the landscape. But neglect it, and you will quickly have problems.

Overgrowth is the most common complaint.

What Andrews sees most frequently are cattails, Eurasian water Milfoil
and mesquite fern (also known as Azolla).

“Eurasian Milfoil can grow at incredible depths,” he said. “When
infestation takes over, it looks like evergreens in your pond.”

An infestation of Azolla turns the pond red.

“It will grow right across the top and completely close off the surface,”
he said. “It is a fern that multiplies very quickly and within a few days.
In a week the pond can be completely covered.”

Often the invasion come from downstream or is carried by waterfowl.

“It gets stuck to them and as they go from one water source to
another, it spreads,” he said.

There are two ways to treat severe infestation — mechanical and
chemical.

“As everyone is supposed to in California, we basically try to use as
little as we can in chemicals,”?he said. “If there is another way to treat
the problem, we do that.

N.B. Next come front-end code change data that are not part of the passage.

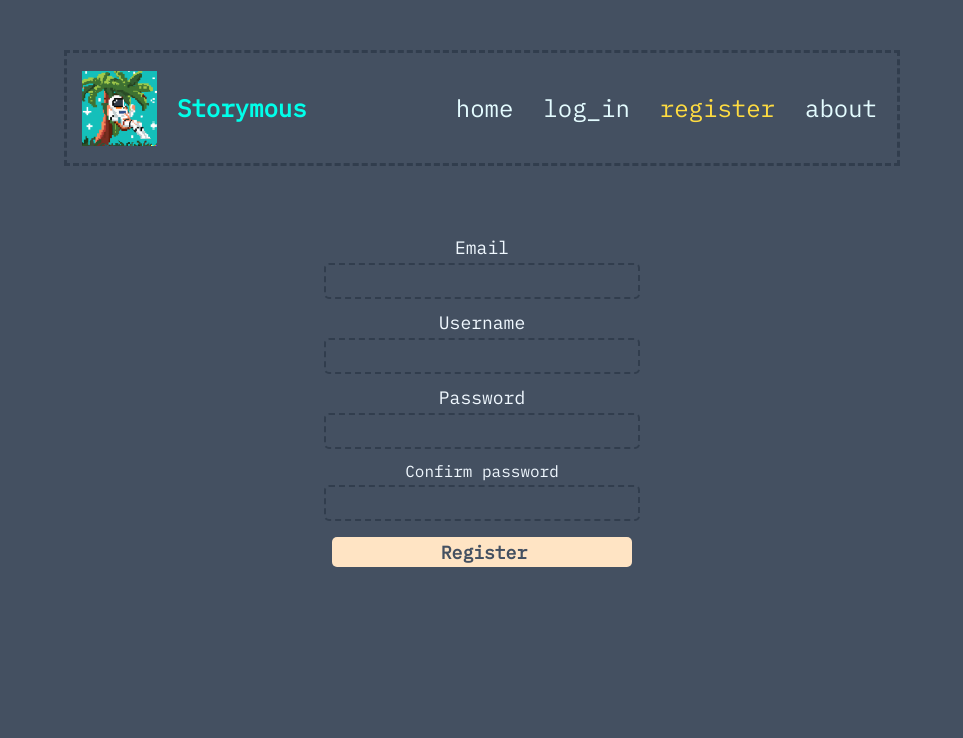
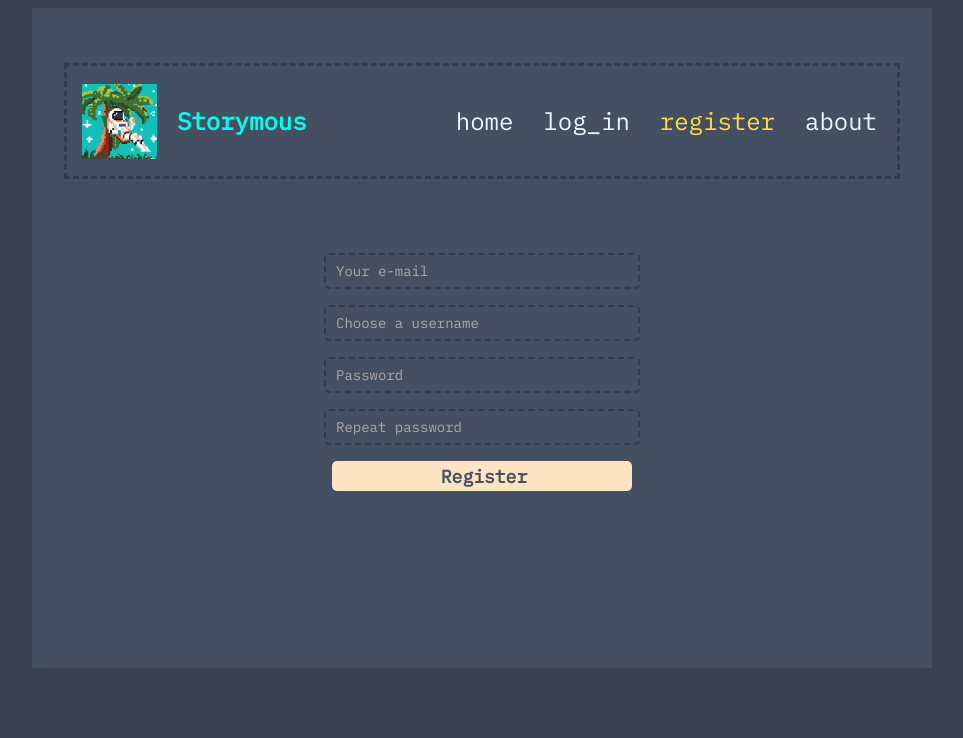
Before and after one commit to aleixfortm/storymous-old, a Flask app: page /register in a window 1280 px wide. Shown: the top 738 px of the page, without its empty margins (158-1121 px from the left). Run offline with Flask 3, Linux system fonts and the light colour scheme; parts of the project's set-up code (start-up, migrations or seed data) failed here and were passed over; some libraries are stand-ins or nearby versions.

Commit message:
Added favicon and bug fixes

```diff
--- a/blueprints/auth.py
+++ b/blueprints/auth.py
@@ -8,10 +8,6 @@ from werkzeug.security import generate_password_hash, check_password_hash
 from pymongo import MongoClient
 from blueprints.config import MONGODB_URI, POLL
 
-
-
-
-print(POLL + " this is auth")
 
 # blueprint creation
 auth_bp = Blueprint("auth", __name__)
--- a/main.py
+++ b/main.py
@@ -29,11 +29,11 @@ login_manager.init_app(app)
 
 
 ##### API STORY RETRIEVING #####
-test_api_response = requests.get(API_ENDPOINT)
-if test_api_response.status_code == 200:
-    data_dict = test_api_response.json()
+stories_api = requests.get(API_ENDPOINT)
+if stories_api.status_code == 200:
+    test_stories = stories_api.json()
 else:
-    print("Error: API request failed with status code", test_api_response.status_code)
+    print("Error: API request failed with status code", stories_api.status_code)
 
 
 ##### ROUTING #####
@@ -44,9 +44,10 @@ def index():
 
 @app.route("/home")
 def home():
-    x = random.randint(0, 2)
-    post_dict = data_dict[x]
-    return render_template("home.html", title=post_dict["title"], content=post_dict["content"], user_logged=True)
+
+    random.shuffle(test_stories)
+    print(test_stories)
+    return render_template("home.html", stories=test_stories, user_logged=True)
 
 
 @app.route("/about")
--- a/static/styles.css
+++ b/static/styles.css
@@ -1,13 +1,35 @@
 body {
     font-family: 'IBM Plex Mono', monospace;
     color: aliceblue;
-    background: #445061;
+
 }
+
+
+/* For webkit-based browsers */
+::-webkit-scrollbar {
+    width: 10px;
+}
+
+::-webkit-scrollbar-track {
+    background-color: #2d3541;
+}
+
+::-webkit-scrollbar-thumb {
+    background-color: #54585e;
+}
+
+.scrollbar {
+    background: #384250;
+}
+
 
 .base {
     max-width: 900px;
-    padding: 0px 0;
+    padding: 5px 0;
     margin: 0 auto;
+    z-index: 10;
+    background-color: #445061;
+    box-shadow: 0 0 10px 0 #384250;
 }
 
 /* --------- Navbar ---------- */
--- a/templates/404.html
+++ b/templates/404.html
@@ -1,7 +1,7 @@
 {% extends "base.html" %}
 {% block content %}
-<h1 class="404">Oops... Where are you going? This path does not exist! Yet...</h1>
-<div class="error">
+<h1 class="error">Hey, come back! That is a dead end! I'll take you back <a href="{{ url_for('home') }}" class="error__home">home</a>.</h1>
+<div class="error__box">
     <h1>404</h1>
 </div>
 {% endblock %}
--- a/templates/base.html
+++ b/templates/base.html
@@ -4,6 +4,7 @@
     <meta charset="UTF-8">
     <meta http-equiv="X-UA-Compatible" content="IE=edge">
     <meta name="viewport" content="width=device-width, initial-scale=1.0">
+    <link rel="shortcut icon" type="image/x-icon" href="./static/img/favicon.ico" />
     <link rel="preconnect" href="https://fonts.googleapis.com">
     <link rel="preconnect" href="https://fonts.gstatic.com" crossorigin>
     <link href="https://fonts.googleapis.com/css2?family=IBM+Plex+Mono&display=swap" rel="stylesheet">
--- a/templates/register.html
+++ b/templates/register.html
@@ -15,10 +15,10 @@
     <div class="register-form">
         <form method="POST" action="{{ url_for('auth.register') }}">
             {{form.hidden_tag()}}
-            {{form.email.label}}{{form.email}}
-            {{form.username.label}}{{form.username}}
-            {{form.password.label}}{{form.password}}
-            {{form.pass_confirm.label}}{{form.pass_confirm}}
+            {{form.email (placeholder="Your e-mail")}}
+            {{form.username(placeholder="Choose a username")}}
+            {{form.password(placeholder="Password")}}
+            {{form.pass_confirm(placeholder="Repeat password")}}
             {{form.submit()}}
         </form>
     </div>
```
Also changed, not shown: other parts of static/styles.css (+23 -8 lines), templates/home.html (+6 -2 lines), static/img/favicon.ico (added), static/img/logo.png (deleted).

Our last line of defense is chemicals.”

Aeration and keeping the water moving are very important to a pond’s
health.

“Many are not connected to a creek, so they have irrigation water,”
Andrews said. “We bring it from (ditchwater) or a pipe source. … In
some cases ponds do not have any incoming or outgoing (water
source). Evaporation is substantial. Even a small pond loses
thousands of gallons of water a day to evaporation. So you have to
have a way to replenish it.”

For pond clearing, Andrews brings out the drag line to scrape the
sediment, and says he doesn’t know of anyone else in Placer County
that still uses that method.

“It is kind of old school, but has a distinct advantage,” he said. “To be
able to remove the sediment and work underwater without hydraulics,
that’s key because today’s modern equipment is all hydraulics. If you
have a hose fail (with hydraulics), you have turned it into an
environmental disaster because you’ve just dumped gallons of oil into
the water source. With (our drag line), that risk does not exist.”

One of his recent projects was restoring a two-acre pond for Loomis
resident Doug English.

“It was fully infested with Milfoil and cattails and the water was
stagnant,” Andrews said. “The aquatics eco-system had fallen off. ... It
was so green. If you didn’t look close, you wouldn’t have known it was
a pond.”

Andrews’ crew dredged it, treated it and added an aeration system.

“He restocked it and goes out after work and goes fishing,” he said.

English describes Andrews as “pretty much a genius.”

“It isn’t just ponds he knows. He’s also a specialist at everything
outdoors — irrigation, landscaping, wildlife,” English said. “ … We had
a beaver issue on our pond and he told us how to take care of that.
He built bridges and understands aerators (which draw in and
recirculate the water). It’s good for the fish and for the health of the
pond. You don’t raise fish; you raise the water in the pond. And he
understands that.”

English’s now pristine pond is stocked with bass, blue gill and catfish.
But it was an eyesore when he first saw it.

“The pond was terrible and most buyers would walk away after seeing
it,” he said. “I didn’t really know what I was getting into, but I knew it
could be cleaned. After research, I knew (Andrews) was the person to
do it the right way. … There’s a step-by-step process to make sure
the pond stays healthy and you don’t kill the fish.

“My wife probably had other ideas, but the most important thing to me
was the pond. Everything else was second. That was the first thing we
worked on and everything else was second. Since then,
we’ve put in an acre of Zinfandel grapes. He helped us on that as well.
He’s a genius with anything outdoors. He’s been right about
everything he told me would happen. Everything I’ve run past him he’s
always been correct on.”
Auburn Journal Home & Garden
May 03, 2012